      World War I:    1914–1918
     
      Russian Revolution:    1917
     
      The Great Depression:   1930s
     
      World War II:   1939–1945
 
4. List two general directions taken by avant guarde artists in response to the turmoil:
                                   
      a. They criticized political and social institutions.
      b. Others withdrew from society and concentrated their attention on art as a unique activity, separate from society at large.
 
 

EXPRESSIONISM IN EARLY 20TH CENTURY EUROPE

1. What is meant by the term “Expressionism”?
Art that is the result of the artist’s unique inner or personal vision and often has an emotional dimension.
 
2. List three movements classified as expressionist:
      a. Fauvism                    
      b. German Expressionism/Die Brücke
      c. German Expressionism/Der Blaue Reiter
 
3. In what year was the exhibition held in which the name "Fauve" was coined?
1905
 
      What did it mean?
      Wild beasts,” referring to the shockingly bright colors.
 
4. Name two Fauve painters.
      a. Henri Matisse                                     b. André Derain
     
      Describe the characteristics that Fauve paintings have in common.
      Color was liberated from its descriptive function and used for both expressive and structural ends. Color was most responsible for pictorial coherence and the primary conveyor of meaning. They combined outward expressionism, in the form of a bold release of internal feelings through wild color and powerful, even brutal, brushwork, and inward expressionism, awakening the viewer’s emotions by these devices.
5. Name two artists who belonged to Die Brücke (The Bridge).
 
      a. Ernst Ludwig Kirchner                                 b. Emil Nolde
                      
      Why did they select the name Die Brücke?

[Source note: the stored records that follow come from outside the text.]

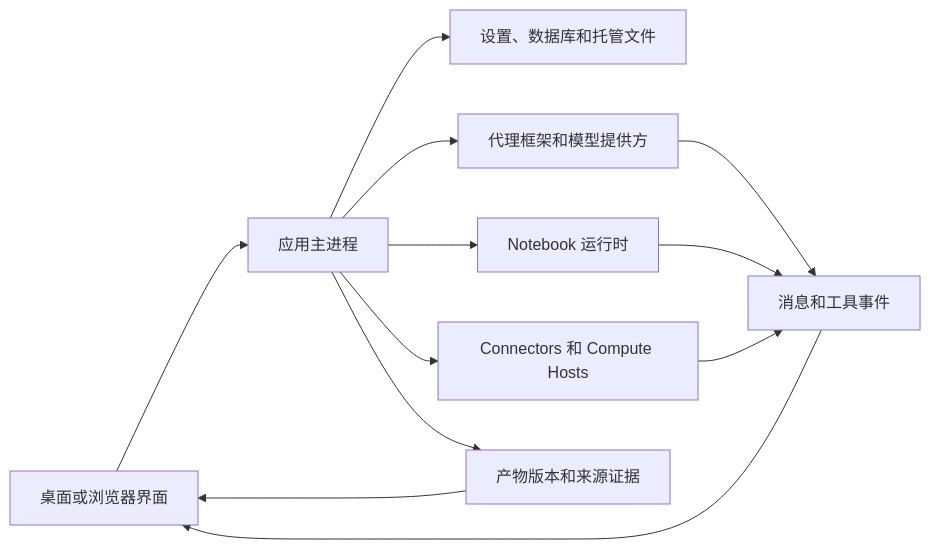
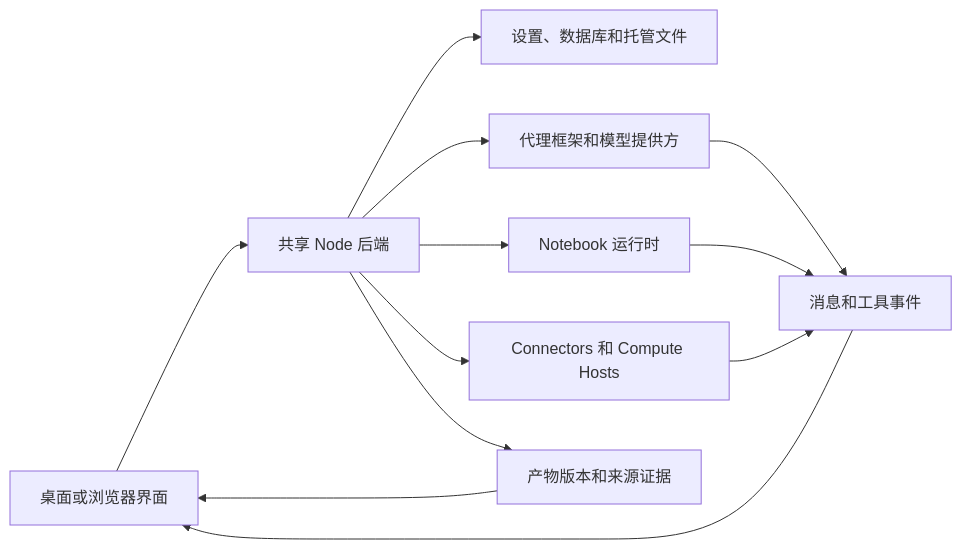
One commit to aipoch/openscience-wiki changed the diagram in i18n/zh-Hans/docusaurus-plugin-content-docs/current/reference/diagnostics.md. Above: the diagram before and after it, drawn with Mermaid. The commit also changed other lines of this file and 150 other files, not shown here.

````diff
--- a/i18n/zh-Hans/docusaurus-plugin-content-docs/current/reference/diagnostics.md
+++ b/i18n/zh-Hans/docusaurus-plugin-content-docs/current/reference/diagnostics.md
@@ -13,14 +13,14 @@
 ```mermaid
 flowchart LR
-  UI[桌面或浏览器界面] --> MAIN[应用主进程]
+  UI[桌面或浏览器界面] --> MAIN[共享 Node 后端]
   MAIN --> STORE[设置、数据库和托管文件]
   MAIN --> AGENT[代理框架和模型提供方]
   MAIN --> NB[Notebook 运行时]
   MAIN --> SERVICES[Connectors 和 Compute Hosts]
   AGENT --> EVENTS[消息和工具事件]
   NB --> EVENTS
   SERVICES --> EVENTS
   EVENTS --> UI
   MAIN --> ART[产物版本和来源证据]
   ART --> UI
 ```
````
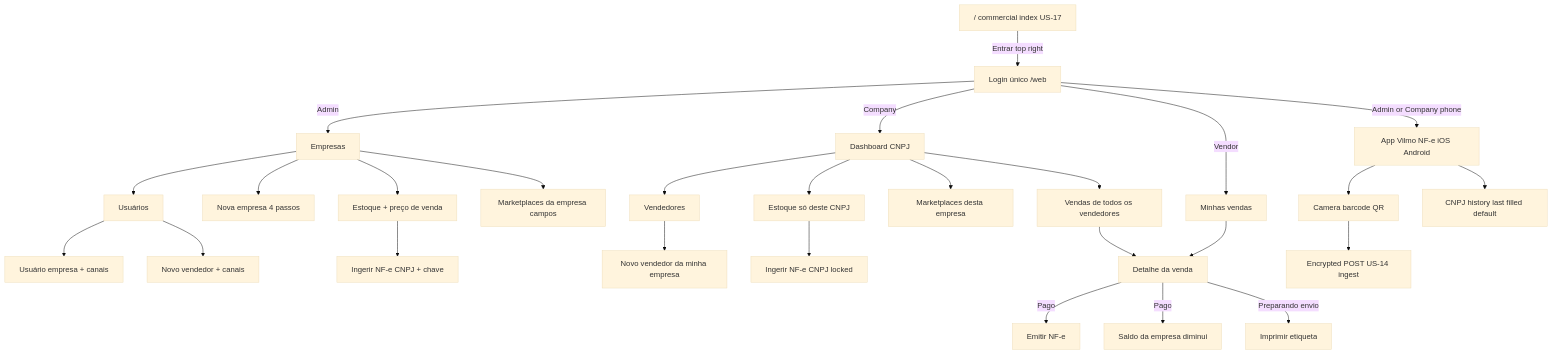
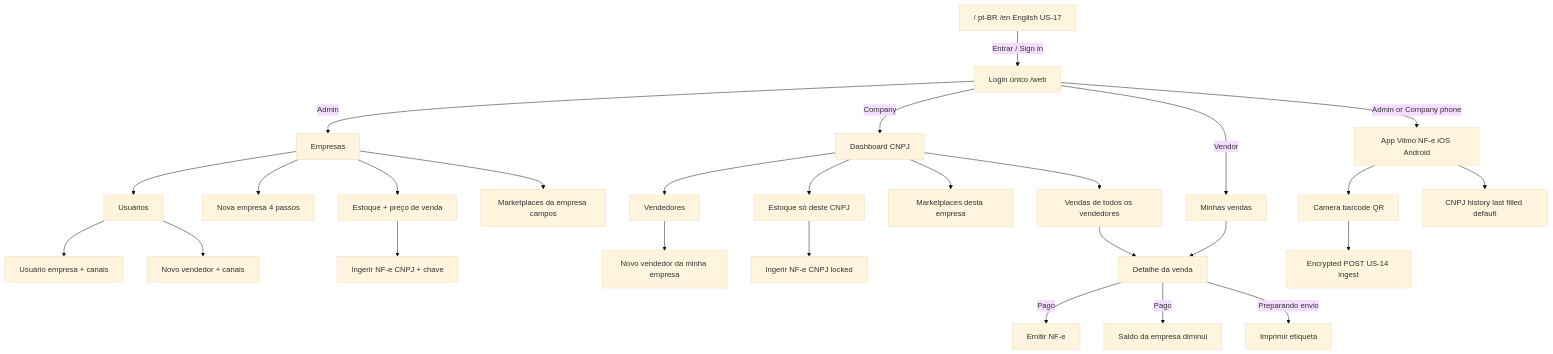
Before and after one commit to andrevilmo/VilmoMarketingEngine: the first of 2 diagrams in MD/WIREFRAMES.md, drawn with Mermaid (base theme). The commit also changed other lines of this file and 5 other files, not shown here.

First line of the commit message:
Plan US-17 commercial index in Portuguese and English

````diff
--- a/MD/WIREFRAMES.md
+++ b/MD/WIREFRAMES.md
@@ -27,34 +27,34 @@
 ```mermaid
 flowchart TD
-  home["/ commercial index US-17"]
-  home -->|Entrar top right| login[Login único /web]
+  home["/ pt-BR  /en English  US-17"]
+  home -->|Entrar / Sign in| login[Login único /web]
   login -->|Admin| empresas[Empresas]
   login -->|Company| dashEmp[Dashboard CNPJ]
   login -->|Vendor| minhasVendas[Minhas vendas]
   login -->|Admin or Company phone| appNfe[App Vilmo NF-e iOS Android]
 
   empresas --> wizard[Nova empresa 4 passos]
   empresas --> users[Usuários]
   users --> userEmp[Usuário empresa + canais]
   users --> vendorA[Novo vendedor + canais]
   empresas --> mktA[Marketplaces da empresa campos]
   empresas --> estoqueA[Estoque + preço de venda]
   estoqueA --> ingestA[Ingerir NF-e CNPJ + chave]
 
   dashEmp --> vendedores[Vendedores]
   vendedores --> vendorC[Novo vendedor da minha empresa]
   dashEmp --> mktC[Marketplaces desta empresa]
   dashEmp --> estoqueC[Estoque só deste CNPJ]
   estoqueC --> ingestC[Ingerir NF-e CNPJ locked]
   dashEmp --> vendasEmp[Vendas de todos os vendedores]
   vendasEmp --> detalhe[Detalhe da venda]
 
   appNfe --> scan[Camera barcode QR]
   appNfe --> cnpjHist[CNPJ history last filled default]
   scan --> encPost[Encrypted POST US-14 ingest]
 
   minhasVendas --> detalhe
   detalhe -->|Pago| nfe[Emitir NF-e]
   detalhe -->|Pago| stockDown[Saldo da empresa diminui]
   detalhe -->|Preparando envio| etiqueta[Imprimir etiqueta]
 ```
````
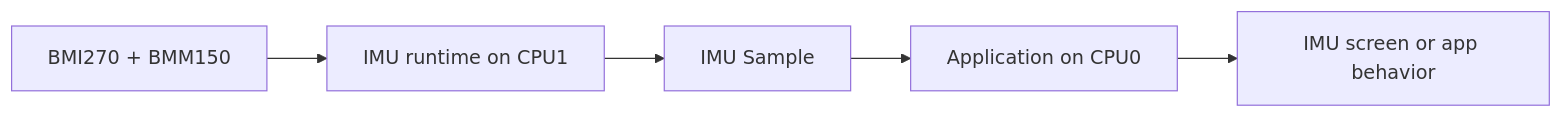
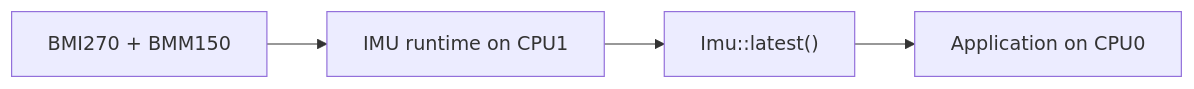
Before and after one commit to wackazong/hackandhike-2026: the third of 17 diagrams in README.md, drawn with Mermaid. The commit also changed other lines of this file, not shown here.

````diff
--- a/README.md
+++ b/README.md
@@ -332,7 +244,6 @@
 ```mermaid
 flowchart LR
     Sensor["BMI270 + BMM150"] --> Runtime["IMU runtime on CPU1"]
-    Runtime --> Sample["IMU Sample"]
+    Runtime --> Sample["Imu::latest()"]
     Sample --> App["Application on CPU0"]
-    App --> Screen["IMU screen or app behavior"]
 ```
````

What did it signify?
 
Die Brücke signifies from the concept of the artists paving the way for a more perfect age by bridging the old and the new. It means “The Bridge.”
 
      Name three sources for their art.
 
a.   German medieval art
 
b.   architecture
 
c.   graphic arts
 
6. What beliefs were shared by members of the Blue Rider (Der Blau Reiter) group?
 
Der Blaue Reiter means “The Blue Rider”; the founders shared an interest in blue and horses.
 
      Name two artists who belonged to this group.
 
      a. Vassily Kandinsky                            b. Franz Marc
                                              
7. Who was Gertrude Stein and what was her significance for the avant-garde of Paris?
Gertrude Stein was a writer, specializing in experimental writing, who lived in Paris with her brother Leo.  They hosted avant-garde salons with international guests. She was an art patron of Picasso, Gauguin, Cézanne, Renoir, and Braque. She and Leo were collectors and facilitators of interaction among the avant-garde.
 
      Who painted a famous portrait of her?
      Picasso.
 
8. Identify three probable sources of the dislocation of form seen in Picasso's Demoiselles d'Avignon (FIG. 33-9).
 
a.   Cézanne’s treatment of form and space.
 
b.   Ancient Iberian sculptures.
 
c.   African sculpture.
9. Name two Cubist painters.
 
      a. Georges Braque                                            b. Robert Delaunay
                                              
 
10. What idea did the Cubists adopt from Cézanne?
The analysis of form.
 
11. What is the basis of Cubist pictorial space, and how does it differ from Renaissance perspective?
They dissected life’s continuous optical spread into its many constituent features, which they then recomposed, by a new logic of design into a coherent artistic object. They rejected naturalistic depictions.
 
12. What is Orphism and who was its founder?
Orphism was named after Orpheus, Greek god with magical powers of music-making, by Guillaume Apollinaire who believed art, like music, was divorced from representation of the visible world. Robert Delaunay and his wife Sonia Delaunay founded Orphism.
 
13. How does Synthetic Cubism differ from Analytic Cubism?
Synthetic Cubism no longer relied on a decipherable relation to the visible world. Artists constructed paintings and drawings from objects and shapes cut from paper or other materials to represent a subject.
 
14. What is a collage?
Collage comes from the French word coller, “to stick.A collage is a composition of bits of objects, such as newspaper or cloth, glued to a surface.
 
15. Name three sculptors whose abstracted froms derive from the experiments of the Cubists:
 
      a. Jacques Lipchitz         b. Aleksandr Archipenko              c. Julio González.
                             
 
16. What new material and technique did Julio Gonzalez contribute to modern sculpture?
Welded iron and bronze.
 
17. How did Fernand Léger modify Cubist practices?
Purism, founded by Le Corbusier, opposed Synthetic Cubism on the grounds that it was out of touch with the machine age. Léger compromised Cubist analysis of form with the Purist’s broad simplification and machinelike finish of the design components.
 
18. What were the Futurists trying to express in their art?
The Futurists were concerned with a well-defined sociopolitical agenda, advocating revolution, both in society and in art. They aimed to usher in a new, more enlightened era.
 
19. Name two Futurist painters:
 
      a. Giacomo Balla                                               b.  Gino Severini
 
      Name one Futurist sculptor: Umberto Boccioni
 
 

CHALLENGING ARTISTIC CONVENTIONS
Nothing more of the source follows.